MALAYSIA: Earlier this month, Malaysian Prime Minister Ismail Sabri Yaakob was quoted as saying that the government was interested in bringing back the Goods and Services Tax (GST).
While he acknowledged that the GST was unpopular, he also argued that the government’s alternatives were restricted because it had lost approximately RM20 billion (US$4.57 billion) in revenue as a result of its elimination.
In April 2015, former Malaysian Prime Minister Najib Razak implemented the GST, which is levied at a flat 6%, to replace the Sales and Services Tax (SST).
When Malaysia held its 14th General Election in May 2014, GST was a major issue. If Pakatan Harapan (PH) won the election, it promised to repeal the tax. PH eliminated the GST in June 2018 and reinstated the SST during its time in power. Even after the PH government was ousted in March 2020, the latter has stayed in place.
GST, which is a broad-based consumption tax, has been suggested as a possible fiscal instrument for Malaysia as it continues to recover from the pandemic.
Malaysians are divided by Mr Ismail Sabri’s comments on the Goods and Services Tax (GST).
Business associations have generally been supportive of the concept. Reintroducing GST as inflation continues to rise will put an undue burden on the public, PH stated on June 1 in a statement.
“The price of items could rise significantly if the GST is reintroduced.” Supply chain issues and stagnant salaries which “will put a tremendous strain on the workers,” the report stated.
According to PH, the 1Malaysia Development Berhad (1MDB) crisis has left the people with a negative impression of the current administration’s governance.
The opposition coalition argued that the government should not be allowed to raise taxes on citizens without first demonstrating that it has improved its management.
The prime minister said over the weekend that Putrajaya is still debating whether or not to bring back the GST and hasn’t made a decision yet.
The Malaysian government is expected to earn RM 26.7 billion in 2020 and RM 27.9 billion in 2021 under the current SST structure.
The difference was RM44 billion when compared to 2017, the year before the GST was repealed.
The federal government’s income has traditionally been heavily reliant on petroleum revenues.
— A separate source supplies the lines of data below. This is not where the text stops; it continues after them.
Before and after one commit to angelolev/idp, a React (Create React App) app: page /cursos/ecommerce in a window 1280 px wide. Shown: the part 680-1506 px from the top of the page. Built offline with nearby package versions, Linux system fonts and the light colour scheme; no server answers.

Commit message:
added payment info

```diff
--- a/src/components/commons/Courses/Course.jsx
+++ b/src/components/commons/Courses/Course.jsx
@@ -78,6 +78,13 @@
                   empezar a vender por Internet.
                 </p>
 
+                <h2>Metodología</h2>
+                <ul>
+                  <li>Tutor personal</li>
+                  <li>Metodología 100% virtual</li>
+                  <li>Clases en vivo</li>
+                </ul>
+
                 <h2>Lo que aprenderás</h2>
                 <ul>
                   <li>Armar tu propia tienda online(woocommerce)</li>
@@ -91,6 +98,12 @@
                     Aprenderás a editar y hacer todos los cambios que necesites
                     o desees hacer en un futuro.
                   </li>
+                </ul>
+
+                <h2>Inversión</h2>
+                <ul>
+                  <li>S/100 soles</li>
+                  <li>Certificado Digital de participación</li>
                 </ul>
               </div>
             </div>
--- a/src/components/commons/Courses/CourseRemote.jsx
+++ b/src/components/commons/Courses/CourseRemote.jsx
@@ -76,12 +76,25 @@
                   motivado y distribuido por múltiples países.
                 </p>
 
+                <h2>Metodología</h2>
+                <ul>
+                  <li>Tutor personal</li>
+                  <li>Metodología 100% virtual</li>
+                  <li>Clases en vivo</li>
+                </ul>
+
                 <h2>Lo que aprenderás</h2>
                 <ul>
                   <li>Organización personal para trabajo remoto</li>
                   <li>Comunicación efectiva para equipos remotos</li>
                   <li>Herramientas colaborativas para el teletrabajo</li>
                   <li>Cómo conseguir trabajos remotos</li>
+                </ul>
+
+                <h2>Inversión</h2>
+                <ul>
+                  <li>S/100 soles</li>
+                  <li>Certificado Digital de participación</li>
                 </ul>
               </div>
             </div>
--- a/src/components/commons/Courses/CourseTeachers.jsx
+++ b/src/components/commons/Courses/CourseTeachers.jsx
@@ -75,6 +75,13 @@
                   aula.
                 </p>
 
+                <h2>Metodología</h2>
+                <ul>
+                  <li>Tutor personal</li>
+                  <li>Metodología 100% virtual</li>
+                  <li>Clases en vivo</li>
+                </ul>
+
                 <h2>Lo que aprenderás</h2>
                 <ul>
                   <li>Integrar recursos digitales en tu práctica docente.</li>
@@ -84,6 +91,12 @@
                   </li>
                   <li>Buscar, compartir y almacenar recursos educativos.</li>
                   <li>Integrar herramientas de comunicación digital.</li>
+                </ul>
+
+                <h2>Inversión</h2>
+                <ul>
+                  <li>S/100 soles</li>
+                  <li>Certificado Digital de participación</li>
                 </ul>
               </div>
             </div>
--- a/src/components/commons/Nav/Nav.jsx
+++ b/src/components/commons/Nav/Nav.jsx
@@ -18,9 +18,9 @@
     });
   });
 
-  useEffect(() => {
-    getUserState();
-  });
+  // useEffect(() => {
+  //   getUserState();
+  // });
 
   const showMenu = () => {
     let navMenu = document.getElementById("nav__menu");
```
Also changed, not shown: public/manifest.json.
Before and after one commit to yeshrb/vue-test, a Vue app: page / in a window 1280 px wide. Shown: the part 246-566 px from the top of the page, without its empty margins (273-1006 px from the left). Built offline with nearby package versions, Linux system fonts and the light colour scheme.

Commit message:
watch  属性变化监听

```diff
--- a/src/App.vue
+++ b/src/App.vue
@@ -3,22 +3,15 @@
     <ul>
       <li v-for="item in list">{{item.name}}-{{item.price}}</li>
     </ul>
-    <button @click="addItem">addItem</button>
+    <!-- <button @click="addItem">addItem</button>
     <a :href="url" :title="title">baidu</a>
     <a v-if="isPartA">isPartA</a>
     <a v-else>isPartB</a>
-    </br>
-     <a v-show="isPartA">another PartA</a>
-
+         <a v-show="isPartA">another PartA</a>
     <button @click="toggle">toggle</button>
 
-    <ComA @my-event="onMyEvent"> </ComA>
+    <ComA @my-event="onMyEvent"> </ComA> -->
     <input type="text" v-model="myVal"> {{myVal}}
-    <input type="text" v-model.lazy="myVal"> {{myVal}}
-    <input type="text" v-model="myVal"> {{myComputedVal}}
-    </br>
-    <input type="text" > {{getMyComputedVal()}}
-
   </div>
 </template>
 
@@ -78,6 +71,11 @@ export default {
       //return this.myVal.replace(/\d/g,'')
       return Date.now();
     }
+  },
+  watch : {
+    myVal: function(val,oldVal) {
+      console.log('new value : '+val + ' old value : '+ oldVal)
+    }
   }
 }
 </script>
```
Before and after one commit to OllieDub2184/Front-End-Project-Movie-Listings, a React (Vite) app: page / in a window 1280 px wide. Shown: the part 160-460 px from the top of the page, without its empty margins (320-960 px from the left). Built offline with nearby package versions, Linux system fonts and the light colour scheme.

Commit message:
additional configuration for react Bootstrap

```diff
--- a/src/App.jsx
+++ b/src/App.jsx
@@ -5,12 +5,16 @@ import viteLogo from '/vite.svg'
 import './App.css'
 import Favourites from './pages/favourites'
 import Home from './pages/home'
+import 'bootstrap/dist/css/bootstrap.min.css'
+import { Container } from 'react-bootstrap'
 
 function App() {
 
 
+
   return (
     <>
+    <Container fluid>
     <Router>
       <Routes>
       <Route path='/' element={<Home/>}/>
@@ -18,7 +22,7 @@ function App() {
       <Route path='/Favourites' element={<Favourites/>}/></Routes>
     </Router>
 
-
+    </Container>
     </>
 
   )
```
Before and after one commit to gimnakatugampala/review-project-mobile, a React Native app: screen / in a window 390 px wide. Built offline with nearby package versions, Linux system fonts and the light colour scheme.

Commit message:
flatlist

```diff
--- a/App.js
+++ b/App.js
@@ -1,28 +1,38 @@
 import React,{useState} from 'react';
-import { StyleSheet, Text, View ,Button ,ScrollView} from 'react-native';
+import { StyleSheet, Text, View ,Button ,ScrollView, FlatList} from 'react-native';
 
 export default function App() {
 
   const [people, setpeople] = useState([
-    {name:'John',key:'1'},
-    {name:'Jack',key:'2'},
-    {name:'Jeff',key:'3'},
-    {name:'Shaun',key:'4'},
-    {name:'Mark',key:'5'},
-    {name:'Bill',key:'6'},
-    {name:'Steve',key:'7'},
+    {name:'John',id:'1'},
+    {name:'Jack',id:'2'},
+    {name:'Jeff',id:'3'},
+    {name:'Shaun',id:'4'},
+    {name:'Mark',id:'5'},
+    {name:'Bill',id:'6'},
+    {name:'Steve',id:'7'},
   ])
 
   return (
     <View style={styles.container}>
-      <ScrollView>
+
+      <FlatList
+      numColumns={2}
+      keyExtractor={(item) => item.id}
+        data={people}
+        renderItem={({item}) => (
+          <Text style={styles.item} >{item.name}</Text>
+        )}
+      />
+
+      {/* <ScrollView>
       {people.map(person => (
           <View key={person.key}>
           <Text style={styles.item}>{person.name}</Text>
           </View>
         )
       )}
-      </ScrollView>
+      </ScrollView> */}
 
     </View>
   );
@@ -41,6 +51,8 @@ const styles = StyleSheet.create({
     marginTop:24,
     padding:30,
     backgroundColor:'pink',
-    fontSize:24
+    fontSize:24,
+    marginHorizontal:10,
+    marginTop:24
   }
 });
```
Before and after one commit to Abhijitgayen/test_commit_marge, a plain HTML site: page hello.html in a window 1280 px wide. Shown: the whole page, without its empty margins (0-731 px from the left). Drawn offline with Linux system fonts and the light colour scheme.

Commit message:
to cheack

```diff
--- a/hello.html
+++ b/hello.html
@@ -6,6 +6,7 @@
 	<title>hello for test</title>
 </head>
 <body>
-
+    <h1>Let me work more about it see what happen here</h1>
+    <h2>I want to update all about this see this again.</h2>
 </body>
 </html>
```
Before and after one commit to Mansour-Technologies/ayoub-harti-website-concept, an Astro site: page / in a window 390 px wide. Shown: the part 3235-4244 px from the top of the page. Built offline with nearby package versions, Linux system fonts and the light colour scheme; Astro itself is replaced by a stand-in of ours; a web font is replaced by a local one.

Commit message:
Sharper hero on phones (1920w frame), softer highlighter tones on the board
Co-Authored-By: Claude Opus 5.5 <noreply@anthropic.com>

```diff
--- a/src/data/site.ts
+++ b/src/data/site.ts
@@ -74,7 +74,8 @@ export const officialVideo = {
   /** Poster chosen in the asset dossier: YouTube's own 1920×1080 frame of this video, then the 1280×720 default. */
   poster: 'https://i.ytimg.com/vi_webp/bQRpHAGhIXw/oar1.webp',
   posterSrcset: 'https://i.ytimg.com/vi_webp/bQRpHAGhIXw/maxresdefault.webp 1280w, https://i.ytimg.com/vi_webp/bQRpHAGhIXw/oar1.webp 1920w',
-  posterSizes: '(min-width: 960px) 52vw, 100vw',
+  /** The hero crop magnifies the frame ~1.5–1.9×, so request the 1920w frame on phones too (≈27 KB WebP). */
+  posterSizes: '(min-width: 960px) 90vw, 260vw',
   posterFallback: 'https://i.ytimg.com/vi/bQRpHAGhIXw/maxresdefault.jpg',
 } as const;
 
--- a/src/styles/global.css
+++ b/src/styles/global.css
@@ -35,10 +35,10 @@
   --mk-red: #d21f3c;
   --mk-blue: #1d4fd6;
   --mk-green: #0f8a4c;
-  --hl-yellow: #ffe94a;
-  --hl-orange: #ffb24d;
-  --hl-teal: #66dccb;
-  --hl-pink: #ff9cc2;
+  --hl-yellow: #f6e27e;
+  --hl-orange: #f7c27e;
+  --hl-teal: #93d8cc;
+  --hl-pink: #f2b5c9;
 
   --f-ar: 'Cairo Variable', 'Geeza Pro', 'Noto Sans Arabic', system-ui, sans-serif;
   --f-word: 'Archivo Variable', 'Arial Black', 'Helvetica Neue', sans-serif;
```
According to data released in 2014, Malaysia has become the world’s largest net oil importer for the first time in its history.
UMNO senior officials, including Najib, have urged the government to reintroduce the GST in light of the fiscal deficit and the need to increase federal income collection.